The superimposed eye in the camera lens in Vertov's The Man with a Movie Camera (1929) and Man Ray's Emak Bakia (1926) is in fact an explicit depiction of that implicit equation. Less explicit references to the relationship of film and vision occur in many other images of eyes created by avant-garde filmmakers. What Steven Kovaks has called "the leitmotif
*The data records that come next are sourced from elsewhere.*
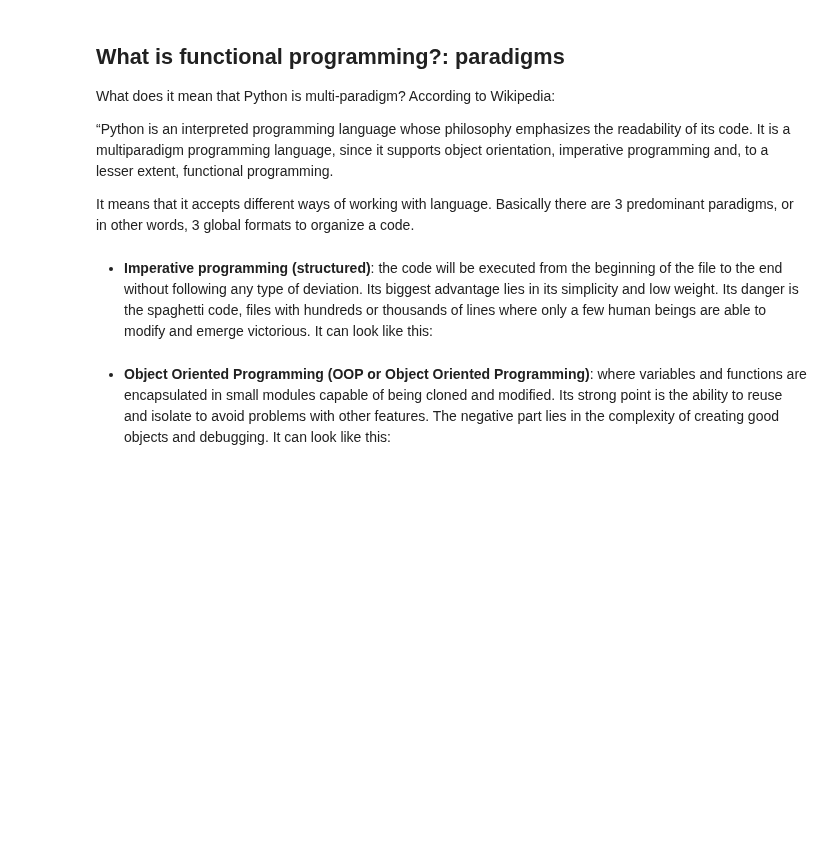
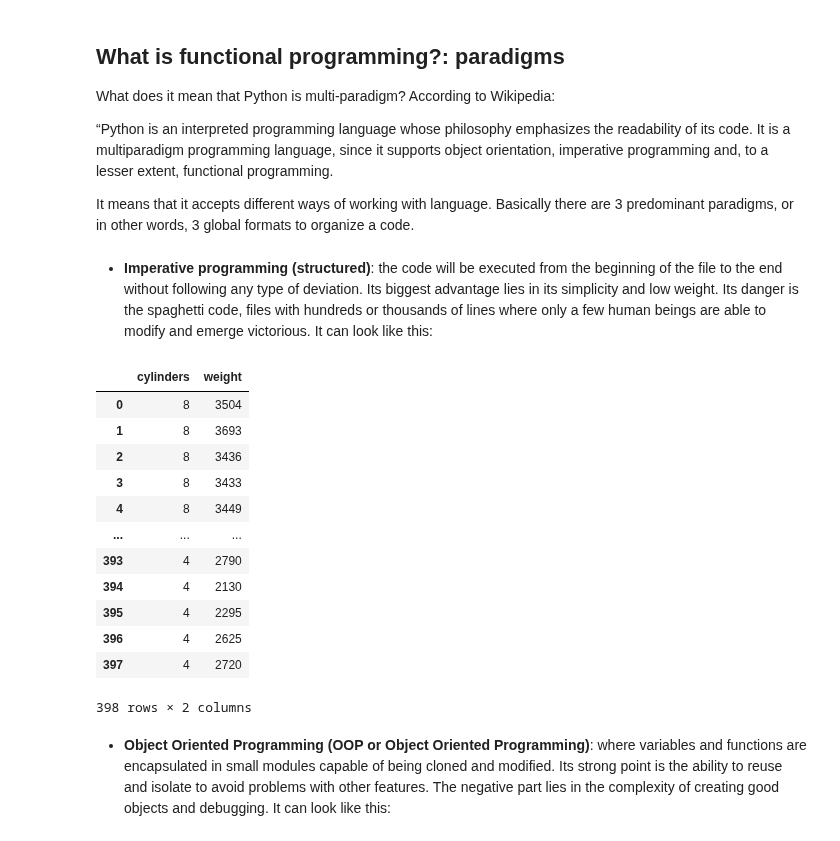
Before and after one commit to Ironhack-data-bcn-oct-2023/lectures, a Jupyter notebook: week-1/4.1- Functions.ipynb, the cells around one changed output. Saved outputs shown, nothing was run; the diff lists cells and outputs as text; code cells hidden in the pictures; blank space fills up the shorter version.

```diff
--- a/week-1/4.1- Functions.ipynb
+++ b/week-1/4.1- Functions.ipynb
@@ -217,5 +263,36 @@ According to Wikipedia:
 It means that it accepts different ways of working with language. Basically there are 3 predominant paradigms, or in other words, 3 global formats to organize a code.
 # %% [markdown]
 - **Imperative programming (structured)**: the code will be executed from the beginning of the file to the end without following any type of deviation. Its biggest advantage lies in its simplicity and low weight. Its danger is the spaghetti code, files with hundreds or thousands of lines where only a few human beings are able to modify and emerge victorious. It can look like this:
+# %%
+# do this
+# do this now
+# do this later
+# do that
+# ...
+# top -> bottom
+# imperative programming
+
+
+import pandas as pd
+df = pd.read_csv("../datasets/auto-mpg.csv")
+df.head()
+df.drop(columns=["mpg"])
+df[["cylinders","weight"]]
+
+# Pandas is managing tables: csv
+# %% [output]
+|  | cylinders | weight |
+| 0 | 8 | 3504 |
+| 1 | 8 | 3693 |
+| 2 | 8 | 3436 |
+| 3 | 8 | 3433 |
+| 4 | 8 | 3449 |
+| ... | ... | ... |
+| 393 | 4 | 2790 |
+| 394 | 4 | 2130 |
+| 395 | 4 | 2295 |
+| 396 | 4 | 2625 |
+| 397 | 4 | 2720 |
+398 rows × 2 columns
 # %% [markdown]
 - **Object Oriented Programming (OOP or Object Oriented Programming)**: where variables and functions are encapsulated in small modules capable of being cloned and modified. Its strong point is the ability to reuse and isolate to avoid problems with other features. The negative part lies in the complexity of creating good objects and debugging. It can look like this:
```
Also changed, not shown: parts of 83 cells of this notebook.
of the eye" in Emak Bakia can be traced throughout the history of avant-garde film. To mention a few examples: the infamous sliced eyeball in Un Chien andalou (1928), the photograph of an eye operation in Paul Sharits's T,O,U,C,H,I,N,G (1968), the close-ups of Kiki's eyes in Léger's Ballet mécanique (1924), the oriental eye at the keyhole in Cocteau's Blood of a Poet (1930), the artist's escaped eyeball in Sidney Peterson's The Cage (1947), the Eye of Horus in Kenneth Anger's Inauguration of the Pleasure Dome (1954, revised 1966 and 1978) and Invocation of My Demon Brother (1969), and the "cosmic eye" created by swirling clouds of color in several of Jordan Belson's films. To end this potentially endless parade of avant-garde eyes are two especially pertinent examples: the extreme close-up of an eye at the beginning and end of Willard Maas's Geography of the Body (1943) and an eye super-imposed over a reclining woman near the end of Brakhage's Song I (c. 1964).
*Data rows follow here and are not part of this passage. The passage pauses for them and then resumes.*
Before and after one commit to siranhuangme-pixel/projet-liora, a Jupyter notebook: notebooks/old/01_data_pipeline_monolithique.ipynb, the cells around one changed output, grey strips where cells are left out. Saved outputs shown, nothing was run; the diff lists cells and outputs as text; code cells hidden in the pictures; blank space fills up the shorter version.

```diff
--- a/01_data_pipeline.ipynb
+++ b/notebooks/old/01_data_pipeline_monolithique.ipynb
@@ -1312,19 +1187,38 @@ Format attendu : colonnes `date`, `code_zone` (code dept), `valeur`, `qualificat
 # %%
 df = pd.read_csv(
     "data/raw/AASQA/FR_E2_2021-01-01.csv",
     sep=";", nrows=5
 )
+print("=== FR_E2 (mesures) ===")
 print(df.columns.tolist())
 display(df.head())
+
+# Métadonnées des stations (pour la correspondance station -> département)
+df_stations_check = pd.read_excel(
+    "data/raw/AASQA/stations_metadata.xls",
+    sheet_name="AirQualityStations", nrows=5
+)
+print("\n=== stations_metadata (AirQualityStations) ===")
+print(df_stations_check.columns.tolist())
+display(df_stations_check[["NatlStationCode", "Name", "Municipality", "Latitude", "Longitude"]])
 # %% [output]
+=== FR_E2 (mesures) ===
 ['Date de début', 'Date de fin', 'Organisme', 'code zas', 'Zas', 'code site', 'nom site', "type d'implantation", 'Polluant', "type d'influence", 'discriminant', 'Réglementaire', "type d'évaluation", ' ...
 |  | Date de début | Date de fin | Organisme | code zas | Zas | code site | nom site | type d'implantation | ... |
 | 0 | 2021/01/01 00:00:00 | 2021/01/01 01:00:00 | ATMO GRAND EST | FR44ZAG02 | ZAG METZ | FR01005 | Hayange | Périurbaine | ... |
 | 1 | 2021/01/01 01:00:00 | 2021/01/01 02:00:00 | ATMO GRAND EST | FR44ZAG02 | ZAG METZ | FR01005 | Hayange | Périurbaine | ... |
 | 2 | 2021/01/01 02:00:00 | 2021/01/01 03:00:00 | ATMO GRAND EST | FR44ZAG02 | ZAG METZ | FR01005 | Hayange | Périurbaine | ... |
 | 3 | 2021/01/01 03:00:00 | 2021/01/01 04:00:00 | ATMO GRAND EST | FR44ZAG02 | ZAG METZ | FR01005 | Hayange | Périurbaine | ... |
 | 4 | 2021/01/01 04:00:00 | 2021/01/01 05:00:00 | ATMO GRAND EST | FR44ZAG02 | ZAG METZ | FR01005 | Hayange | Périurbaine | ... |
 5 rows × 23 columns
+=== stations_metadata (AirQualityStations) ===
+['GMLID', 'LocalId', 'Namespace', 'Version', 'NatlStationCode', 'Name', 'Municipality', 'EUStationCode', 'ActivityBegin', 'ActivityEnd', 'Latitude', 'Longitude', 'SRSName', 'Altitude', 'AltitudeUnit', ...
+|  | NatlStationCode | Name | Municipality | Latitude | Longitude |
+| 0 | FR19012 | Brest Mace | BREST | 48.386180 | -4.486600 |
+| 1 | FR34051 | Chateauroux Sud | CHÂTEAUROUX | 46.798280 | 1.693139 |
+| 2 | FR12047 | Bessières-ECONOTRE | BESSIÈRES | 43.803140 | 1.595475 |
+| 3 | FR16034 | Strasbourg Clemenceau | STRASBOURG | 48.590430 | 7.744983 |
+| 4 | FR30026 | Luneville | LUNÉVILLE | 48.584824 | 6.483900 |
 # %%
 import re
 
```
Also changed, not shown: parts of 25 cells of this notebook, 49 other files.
The eye in Geography of the Body alludes directly to the extremely close and (literally) magnified seeing that is the principal concern of that film—not the voyeur's secret sexual gratification but the explorer's fascination with the human body as terrain seen for the first time. Brakhage's Song I also alludes to visual exploring, or what Brakhage would call the "adventure of perception," which should prompt all filmmaking. The eye in that film, which Guy Davenport has called "an overply, the flesh window," is seen in the world it sees, as it sees the world. The Brakhagean eye is a participant-observer (perhaps the anthropologist rather than the explorer is the appropriate analogue). It refers specifically to the inseparability of seeing and filmmaking—as do Vertov's and Man Ray's images of the eye in the camera lens. As I pointed out in the Introduction, there are significant differences between Brakhage's emphasis on "the flesh window" of the human eye, and Vertov's and Man Ray's emphasis on the "mechanical eye" of the camera. But both make direct reference to the metaphor of the camera-eye and more indirectly to film as (in James Broughton's phrase) "a way of seeing what can be looked at."
To show that film is "a way of seeing," that it resembles visual perception in basic and specific ways, I will reexamine the metaphor of the camera-eye. Visualized directly through the superimposition of eye and camera lens, alluded to indirectly in many other variations on "the leitmotif of the eye," it is a metaphor so intrinsic to the visual aesthetics of avant-garde film that despite (or perhaps because of) its familiarity, it requires close, careful explication.